[Change detection outputs]
※ ※ ※

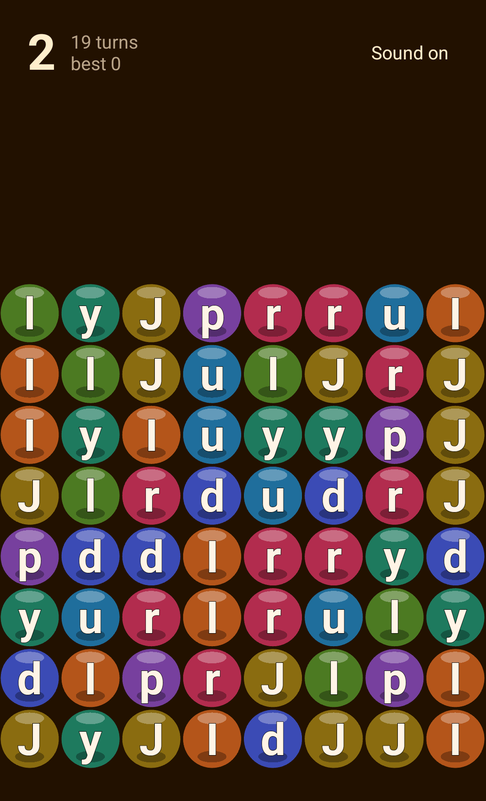
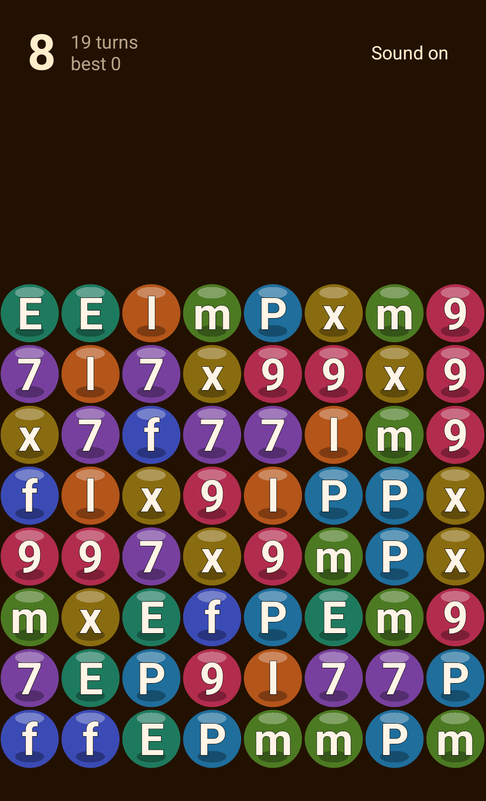
1.5: the landing squash follows the tiles that moved
- Re-vendors the game at upstream 061bf95, where each tile squashes by how far it fell in the
  move that just happened, and a tile that did not move is not squashed at all. Measured
  before the fix by diffing the deepest settle frame against the settled one: the changed
  pixels spanned 448x709 of a 473x1024 canvas with all eight board columns changing by a
  similar amount, i.e. a one-bubble tap moved every tile on the board. After: only the five
  cells above the cleared bubble are asked to squash, each with distance 1, and the rule
  measures 0.947 for a one-row fall, 0.890 for a seven-row fall and exactly 1.000 for a tile
  that stayed put.
- versionCode 6, versionName 1.5. Release APK 206,173 bytes,
  sha256 a13fec7ed1675a164b377ec42353cdef2f858992e661b894f72786cd7b2be2bc, same release key,
  no permissions, not debuggable. verify-ui.sh green: board unchanged by three header taps,
  board and header both changed by a board tap, no crash, no permissions. README table,
  upstream pin and screenshot refreshed.

diff --git a/game/source/game/classes/view/Display.ts b/game/source/game/classes/view/Display.ts
@@ -70,9 +70,6 @@ class Display {
     /** set once the game is over, so a fading floater cannot repaint over the end card */
     private finished: boolean = false;
 
-    /** vertical squash of the whole board for the landing, 1 = round */
-    private squashY: number = 1;
-
     /** the cell a keyboard or screen-reader user has focused, drawn with a ring */
     private focused: Neighbor = null;
 
@@ -365,7 +362,7 @@ class Display {
                 let t = new Tile(this.board.getPosition(x, y), this.board, this, row, hidden, x);
                 t.pressed = this.pressed !== null && this.pressed.x === x && this.pressed.y === y;
                 t.focused = this.focused !== null && this.focused.x === x && this.focused.y === y;
-                t.squashY = this.squashY;
+                t.squashY = this.squashFor(x, y);
                 t.draw();
             }
         }
@@ -558,8 +555,15 @@ class Display {
 
         let moves: Array<AnimationMove> = [];
 
+        // What the settle needs: which destination cells' tiles moved, and how far. Cells that did
+        // not move are absent, and that is what keeps the landing squash off them.
+        this.fallDistance = {};
+
         for (let i = 0; i < plan.length; i++) {
             let m = plan[i];
+
+            this.fallDistance[m.x + "," + m.to] = Math.abs(m.to - m.from);
+
             moves.push({
                 x: m.x,
                 from: m.from,
@@ -572,6 +576,37 @@ class Display {
         }
 
         this.run(moves, onDone);
+    }
+
+    /** how far each destination cell's tile fell in the last move, keyed "x,y" */
+    private fallDistance: RowOverrides = {};
+
+    /** 0..1 through the settle; 1 means nothing is squashing */
+    private settleProgress: number = 1;
+
+    /**
+     * How much this cell's tile is squashed right now.
+     *
+     * Only tiles that actually fell squash, and the amount follows the distance they fell: a single
+     * bubble coming out nudges the few tiles above it, a full column collapse thuds. Applying one
+     * squash to the whole board (which is what this did first) meant a one-bubble tap visibly
+     * bounced all 64 tiles.
+     */
+    private squashFor(x: number, y: number): number {
+
+        if (this.settleProgress >= 1) {
+            return 1;
+        }
+
+        let distance = this.fallDistance[x + "," + y];
+
+        if (!distance) {
+            return 1;
+        }
+
+        let amplitude = Math.min(0.11, 0.035 + (0.018 * distance));
+
+        return 1 - (amplitude * Math.sin(Math.PI * this.settleProgress));
     }
 
     /** the board taking the impact of the fall: a short squash anchored at each tile's bottom */
@@ -599,7 +634,7 @@ class Display {
 
             let p = Math.min(1, (now - started) / duration);
 
-            this.squashY = 1 - (0.12 * Math.sin(Math.PI * p));
+            this.settleProgress = p;
             this.draw();
 
             if (p < 1) {
@@ -607,7 +642,7 @@ class Display {
                 return;
             }
 
-            this.squashY = 1;
+            this.settleProgress = 1;
             this.draw();
             onDone();
         };

diff --git a/game/source/game/classes/view/Display.js b/game/source/game/classes/view/Display.js
@@ -8,12 +8,13 @@ var Display = (function () {
         this.floaters = [];
         this.effectToken = 0;
         this.finished = false;
-        this.squashY = 1;
         this.focused = null;
         this.reduceMotion = false;
         this.showHud = true;
         this.muted = false;
         this.runToken = 0;
+        this.fallDistance = {};
+        this.settleProgress = 1;
         this.game = game;
         this.board = this.game.board;
         this.canvas = canvas;
@@ -188,7 +189,7 @@ var Display = (function () {
                 var t = new Tile(this.board.getPosition(x, y), this.board, this, row, hidden, x);
                 t.pressed = this.pressed !== null && this.pressed.x === x && this.pressed.y === y;
                 t.focused = this.focused !== null && this.focused.x === x && this.focused.y === y;
-                t.squashY = this.squashY;
+                t.squashY = this.squashFor(x, y);
                 t.draw();
             }
         }
@@ -318,8 +319,10 @@ var Display = (function () {
             return;
         }
         var moves = [];
+        this.fallDistance = {};
         for (var i = 0; i < plan.length; i++) {
             var m = plan[i];
+            this.fallDistance[m.x + "," + m.to] = Math.abs(m.to - m.from);
             moves.push({
                 x: m.x,
                 from: m.from,
@@ -330,6 +333,17 @@ var Display = (function () {
             });
         }
         this.run(moves, onDone);
+    };
+    Display.prototype.squashFor = function (x, y) {
+        if (this.settleProgress >= 1) {
+            return 1;
+        }
+        var distance = this.fallDistance[x + "," + y];
+        if (!distance) {
+            return 1;
+        }
+        var amplitude = Math.min(0.11, 0.035 + (0.018 * distance));
+        return 1 - (amplitude * Math.sin(Math.PI * this.settleProgress));
     };
     Display.prototype.animateSettle = function (onDone) {
         var _this = this;
@@ -349,13 +363,13 @@ var Display = (function () {
                 started = now;
             }
             var p = Math.min(1, (now - started) / duration);
-            _this.squashY = 1 - (0.12 * Math.sin(Math.PI * p));
+            _this.settleProgress = p;
             _this.draw();
             if (p < 1) {
                 requestAnimationFrame(frame);
                 return;
             }
-            _this.squashY = 1;
+            _this.settleProgress = 1;
             _this.draw();
             onDone();
         };

diff --git a/README.md b/README.md
@@ -18,8 +18,8 @@ exponentially with the size of the run you clear, so one big group beats five sm
 
 | Artifact | Size | SHA-256 | Purpose |
 | --- | --- | --- | --- |
[4 lines of base64/hex data omitted]
 
 Requires Android 5.0 (API 21) or newer. Portrait, full screen, screen stays awake while you play.
 
@@ -113,7 +113,10 @@ looked at:
   with their letters and positions, plus a live region for the score, and Enter plays a cell through
   the same pipeline as a tap - measured from "Score 0, 20 turns left" to "Score 4, 19 turns left".
   `uiautomator` sees the cells and the header's text.
-- **Landing squash, and the system's motion preference is honoured** (no deal-in, no fall, no pop, no
+- **The landing squash follows the tiles that moved**: only tiles that fell squashed, by how far they
+  fell (a one-bubble tap nudges the few tiles above it; a column collapse thuds). It used to squash all
+  64 tiles at once, which read as the whole board bouncing on any tap. The system's motion preference is
+  honoured too (no deal-in, no fall, no pop, no
   float when reduced motion is on: 6,412 painted samples at 80 ms normally against 36,798 with it
   reduced).
 - **The tap answers**: a pressed tile is drawn pressed before the run clears, the run shrinks away
@@ -149,7 +152,7 @@ looked at:
 ## Upstream and license
 
 The game itself lives in [kevinelong/textcrush](https://github.com/kevinelong/textcrush); `game/` here
-is that source at commit `8a50b9c`, vendored so the APK build has no external checkout. Everything
+is that source at commit `061bf95`, vendored so the APK build has no external checkout. Everything
 under `game/` is upstream's; the Android wrapper is this repository.
 
 Licensed under the **Functional Source License, Version 1.1, MIT Future License** (`FSL-1.1-MIT`) —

※ ※ ※

Work to complete:
Repeat every record above exactly, except the pictures.

Answer to this exercise:
1.5: the landing squash follows the tiles that moved
- Re-vendors the game at upstream 061bf95, where each tile squashes by how far it fell in the
  move that just happened, and a tile that did not move is not squashed at all. Measured
  before the fix by diffing the deepest settle frame against the settled one: the changed
  pixels spanned 448x709 of a 473x1024 canvas with all eight board columns changing by a
  similar amount, i.e. a one-bubble tap moved every tile on the board. After: only the five
  cells above the cleared bubble are asked to squash, each with distance 1, and the rule
  measures 0.947 for a one-row fall, 0.890 for a seven-row fall and exactly 1.000 for a tile
  that stayed put.
- versionCode 6, versionName 1.5. Release APK 206,173 bytes,
  sha256 a13fec7ed1675a164b377ec42353cdef2f858992e661b894f72786cd7b2be2bc, same release key,
  no permissions, not debuggable. verify-ui.sh green: board unchanged by three header taps,
  board and header both changed by a board tap, no crash, no permissions. README table,
  upstream pin and screenshot refreshed.

diff --git a/game/source/game/classes/view/Display.ts b/game/source/game/classes/view/Display.ts
@@ -70,9 +70,6 @@ class Display {
     /** set once the game is over, so a fading floater cannot repaint over the end card */
     private finished: boolean = false;
 
-    /** vertical squash of the whole board for the landing, 1 = round */
-    private squashY: number = 1;
-
     /** the cell a keyboard or screen-reader user has focused, drawn with a ring */
     private focused: Neighbor = null;
 
@@ -365,7 +362,7 @@ class Display {
                 let t = new Tile(this.board.getPosition(x, y), this.board, this, row, hidden, x);
                 t.pressed = this.pressed !== null && this.pressed.x === x && this.pressed.y === y;
                 t.focused = this.focused !== null && this.focused.x === x && this.focused.y === y;
-                t.squashY = this.squashY;
+                t.squashY = this.squashFor(x, y);
                 t.draw();
             }
         }
@@ -558,8 +555,15 @@ class Display {
 
         let moves: Array<AnimationMove> = [];
 
+        // What the settle needs: which destination cells' tiles moved, and how far. Cells that did
+        // not move are absent, and that is what keeps the landing squash off them.
+        this.fallDistance = {};
+
         for (let i = 0; i < plan.length; i++) {
             let m = plan[i];
+
+            this.fallDistance[m.x + "," + m.to] = Math.abs(m.to - m.from);
+
             moves.push({
                 x: m.x,
                 from: m.from,
@@ -572,6 +576,37 @@ class Display {
         }
 
         this.run(moves, onDone);
+    }
+
+    /** how far each destination cell's tile fell in the last move, keyed "x,y" */
+    private fallDistance: RowOverrides = {};
+
+    /** 0..1 through the settle; 1 means nothing is squashing */
+    private settleProgress: number = 1;
+
+    /**
+     * How much this cell's tile is squashed right now.
+     *
+     * Only tiles that actually fell squash, and the amount follows the distance they fell: a single
+     * bubble coming out nudges the few tiles above it, a full column collapse thuds. Applying one
+     * squash to the whole board (which is what this did first) meant a one-bubble tap visibly
+     * bounced all 64 tiles.
+     */
+    private squashFor(x: number, y: number): number {
+
+        if (this.settleProgress >= 1) {
+            return 1;
+        }
+
+        let distance = this.fallDistance[x + "," + y];
+
+        if (!distance) {
+            return 1;
+        }
+
+        let amplitude = Math.min(0.11, 0.035 + (0.018 * distance));
+
+        return 1 - (amplitude * Math.sin(Math.PI * this.settleProgress));
     }
 
     /** the board taking the impact of the fall: a short squash anchored at each tile's bottom */
@@ -599,7 +634,7 @@ class Display {
 
             let p = Math.min(1, (now - started) / duration);
 
-            this.squashY = 1 - (0.12 * Math.sin(Math.PI * p));
+            this.settleProgress = p;
             this.draw();
 
             if (p < 1) {
@@ -607,7 +642,7 @@ class Display {
                 return;
             }
 
-            this.squashY = 1;
+            this.settleProgress = 1;
             this.draw();
             onDone();
         };

diff --git a/game/source/game/classes/view/Display.js b/game/source/game/classes/view/Display.js
@@ -8,12 +8,13 @@ var Display = (function () {
         this.floaters = [];
         this.effectToken = 0;
         this.finished = false;
-        this.squashY = 1;
         this.focused = null;
         this.reduceMotion = false;
         this.showHud = true;
         this.muted = false;
         this.runToken = 0;
+        this.fallDistance = {};
+        this.settleProgress = 1;
         this.game = game;
         this.board = this.game.board;
         this.canvas = canvas;
@@ -188,7 +189,7 @@ var Display = (function () {
                 var t = new Tile(this.board.getPosition(x, y), this.board, this, row, hidden, x);
                 t.pressed = this.pressed !== null && this.pressed.x === x && this.pressed.y === y;
                 t.focused = this.focused !== null && this.focused.x === x && this.focused.y === y;
-                t.squashY = this.squashY;
+                t.squashY = this.squashFor(x, y);
                 t.draw();
             }
         }
@@ -318,8 +319,10 @@ var Display = (function () {
             return;
         }
         var moves = [];
+        this.fallDistance = {};
         for (var i = 0; i < plan.length; i++) {
             var m = plan[i];
+            this.fallDistance[m.x + "," + m.to] = Math.abs(m.to - m.from);
             moves.push({
                 x: m.x,
                 from: m.from,
@@ -330,6 +333,17 @@ var Display = (function () {
             });
         }
         this.run(moves, onDone);
+    };
+    Display.prototype.squashFor = function (x, y) {
+        if (this.settleProgress >= 1) {
+            return 1;
+        }
+        var distance = this.fallDistance[x + "," + y];
+        if (!distance) {
+            return 1;
+        }
+        var amplitude = Math.min(0.11, 0.035 + (0.018 * distance));
+        return 1 - (amplitude * Math.sin(Math.PI * this.settleProgress));
     };
     Display.prototype.animateSettle = function (onDone) {
         var _this = this;
@@ -349,13 +363,13 @@ var Display = (function () {
                 started = now;
             }
             var p = Math.min(1, (now - started) / duration);
-            _this.squashY = 1 - (0.12 * Math.sin(Math.PI * p));
+            _this.settleProgress = p;
             _this.draw();
             if (p < 1) {
                 requestAnimationFrame(frame);
                 return;
             }
-            _this.squashY = 1;
+            _this.settleProgress = 1;
             _this.draw();
             onDone();
         };

diff --git a/README.md b/README.md
@@ -18,8 +18,8 @@ exponentially with the size of the run you clear, so one big group beats five sm
 
 | Artifact | Size | SHA-256 | Purpose |
 | --- | --- | --- | --- |
[4 lines of base64/hex data omitted]
 
 Requires Android 5.0 (API 21) or newer. Portrait, full screen, screen stays awake while you play.
 
@@ -113,7 +113,10 @@ looked at:
   with their letters and positions, plus a live region for the score, and Enter plays a cell through
   the same pipeline as a tap - measured from "Score 0, 20 turns left" to "Score 4, 19 turns left".
   `uiautomator` sees the cells and the header's text.
-- **Landing squash, and the system's motion preference is honoured** (no deal-in, no fall, no pop, no
+- **The landing squash follows the tiles that moved**: only tiles that fell squashed, by how far they
+  fell (a one-bubble tap nudges the few tiles above it; a column collapse thuds). It used to squash all
+  64 tiles at once, which read as the whole board bouncing on any tap. The system's motion preference is
+  honoured too (no deal-in, no fall, no pop, no
   float when reduced motion is on: 6,412 painted samples at 80 ms normally against 36,798 with it
   reduced).
 - **The tap answers**: a pressed tile is drawn pressed before the run clears, the run shrinks away
@@ -149,7 +152,7 @@ looked at:
 ## Upstream and license
 
 The game itself lives in [kevinelong/textcrush](https://github.com/kevinelong/textcrush); `game/` here
-is that source at commit `8a50b9c`, vendored so the APK build has no external checkout. Everything
+is that source at commit `061bf95`, vendored so the APK build has no external checkout. Everything
 under `game/` is upstream's; the Android wrapper is this repository.
 
 Licensed under the **Functional Source License, Version 1.1, MIT Future License** (`FSL-1.1-MIT`) —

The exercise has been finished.